Ethics & Teaching

Excerpt from Introduction to Applied Ethics in Exploration and Mining:

Sound decision-making is essential for success in business and a sound grasp of ethics is vital to sound business decision-making.
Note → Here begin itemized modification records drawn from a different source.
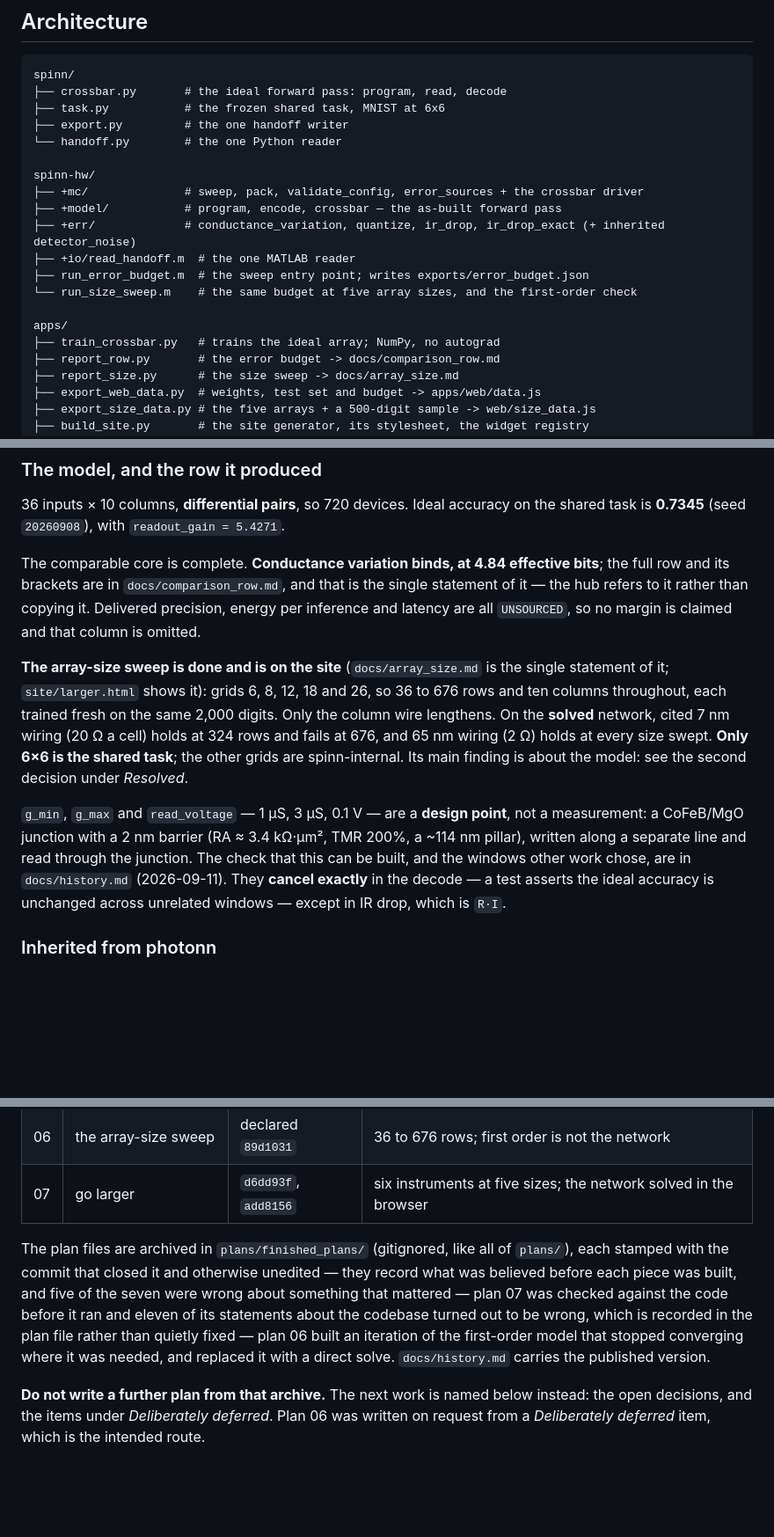
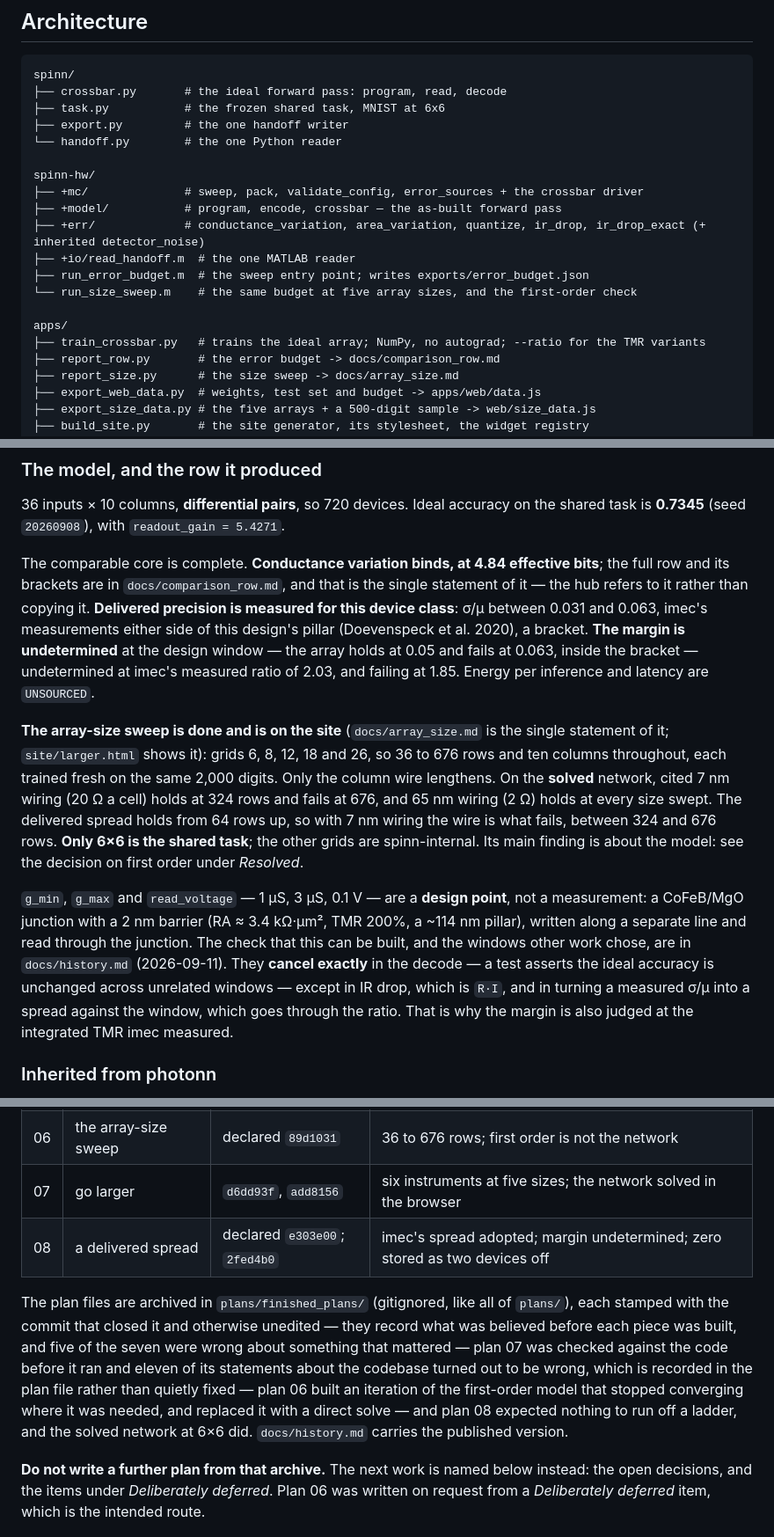
Before and after one commit to roosado/spinn, a Markdown page: CLAUDE.md, 3 parts joined by grey strips. Shown at 88% size. Drawn GitHub-style; blank space fills up the shorter version.

```diff
--- a/CLAUDE.md
+++ b/CLAUDE.md
@@ -58,13 +58,13 @@ spinn/
 spinn-hw/
 ├── +mc/              # sweep, pack, validate_config, error_sources + the crossbar driver
 ├── +model/           # program, encode, crossbar — the as-built forward pass
-├── +err/             # conductance_variation, quantize, ir_drop, ir_drop_exact (+ inherited detector_noise)
+├── +err/             # conductance_variation, area_variation, quantize, ir_drop, ir_drop_exact (+ inherited detector_noise)
 ├── +io/read_handoff.m  # the one MATLAB reader
 ├── run_error_budget.m  # the sweep entry point; writes exports/error_budget.json
 └── run_size_sweep.m    # the same budget at five array sizes, and the first-order check
 
 apps/
-├── train_crossbar.py   # trains the ideal array; NumPy, no autograd
+├── train_crossbar.py   # trains the ideal array; NumPy, no autograd; --ratio for the TMR variants
 ├── report_row.py       # the error budget -> docs/comparison_row.md
 ├── report_size.py      # the size sweep -> docs/array_size.md
 ├── export_web_data.py  # weights, test set and budget -> apps/web/data.js
@@ -103,25 +103,31 @@ shared task is **0.7345** (seed `20260908`), with `readout_gain = 5.4271`.
 
 The comparable core is complete. **Conductance variation binds, at 4.84 effective
 bits**; the full row and its brackets are in `docs/comparison_row.md`, and that is the
-single statement of it — the hub refers to it rather than copying it. Delivered
-precision, energy per inference and latency are all `UNSOURCED`, so no margin is
-claimed and that column is omitted.
+single statement of it — the hub refers to it rather than copying it. **Delivered
+precision is measured for this device class**: σ/μ between 0.031 and 0.063, imec's
+measurements either side of this design's pillar (Doevenspeck et al. 2020), a bracket.
+**The margin is undetermined** at the design window — the array holds at 0.05 and fails
+at 0.063, inside the bracket — undetermined at imec's measured ratio of 2.03, and failing
+at 1.85. Energy per inference and latency are `UNSOURCED`.
 
 **The array-size sweep is done and is on the site** (`docs/array_size.md` is the single
 statement of it; `site/larger.html` shows it): grids
 6, 8, 12, 18 and 26, so 36 to 676 rows and ten columns throughout, each trained fresh on
 the same 2,000 digits. Only the column wire lengthens. On the **solved** network, cited
 7 nm wiring (20 Ω a cell) holds at 324 rows and fails at 676, and 65 nm wiring (2 Ω)
-holds at every size swept. **Only 6×6 is the shared task**; the other grids are
-spinn-internal. Its main finding is about the model: see the second decision under
-*Resolved*.
+holds at every size swept. The delivered spread holds from 64 rows up, so with 7 nm
+wiring the wire is what fails, between 324 and 676 rows. **Only 6×6 is the shared task**;
+the other grids are spinn-internal. Its main finding is about the model: see the
+decision on first order under *Resolved*.
 
 `g_min`, `g_max` and `read_voltage` — 1 µS, 3 µS, 0.1 V — are a **design point**, not a
 measurement: a CoFeB/MgO junction with a 2 nm barrier (RA ≈ 3.4 kΩ·µm², TMR 200%, a
 ~114 nm pillar), written along a separate line and read through the junction. The check
 that this can be built, and the windows other work chose, are in `docs/history.md`
 (2026-09-11). They **cancel exactly** in the decode — a test asserts the ideal accuracy
-is unchanged across unrelated windows — except in IR drop, which is `R·I`.
+is unchanged across unrelated windows — except in IR drop, which is `R·I`, and in turning
+a measured σ/μ into a spread against the window, which goes through the ratio. That is
+why the margin is also judged at the integrated TMR imec measured.
 
 ### Inherited from photonn
 
@@ -192,6 +200,7 @@ plan 07 put it on the site.
 | 05 | the budget and the row | `3c97a6b`, `5646471` | conductance variation binds at 4.84 bits |
 | 06 | the array-size sweep | declared `89d1031` | 36 to 676 rows; first order is not the network |
 | 07 | go larger | `d6dd93f`, `add8156` | six instruments at five sizes; the network solved in the browser |
+| 08 | a delivered spread | declared `e303e00`; `2fed4b0` | imec's spread adopted; margin undetermined; zero stored as two devices off |
 
 The plan files are archived in `plans/finished_plans/` (gitignored, like all of
 `plans/`), each stamped with the commit that closed it and otherwise unedited — they
@@ -199,7 +208,8 @@ record what was believed before each piece was built, and five of the seven were
 about something that mattered — plan 07 was checked against the code before it ran and
 eleven of its statements about the codebase turned out to be wrong, which is recorded in
 the plan file rather than quietly fixed — plan 06 built an iteration of the first-order model that
-stopped converging where it was needed, and replaced it with a direct solve.
+stopped converging where it was needed, and replaced it with a direct solve — and plan 08
+expected nothing to run off a ladder, and the solved network at 6×6 did.
 `docs/history.md` carries the published version.
 
 **Do not write a further plan from that archive.** The next work is named below instead:
```
Also changed, not shown: other parts of CLAUDE.md (+43 -18 lines), PRODUCT.md (+11 -5 lines), README.md (+6 -3 lines).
  • The commonly held public view is that mining is an industry that generates short-term profits and leaves behind a long-term legacy of environmental devastation and social upheaval.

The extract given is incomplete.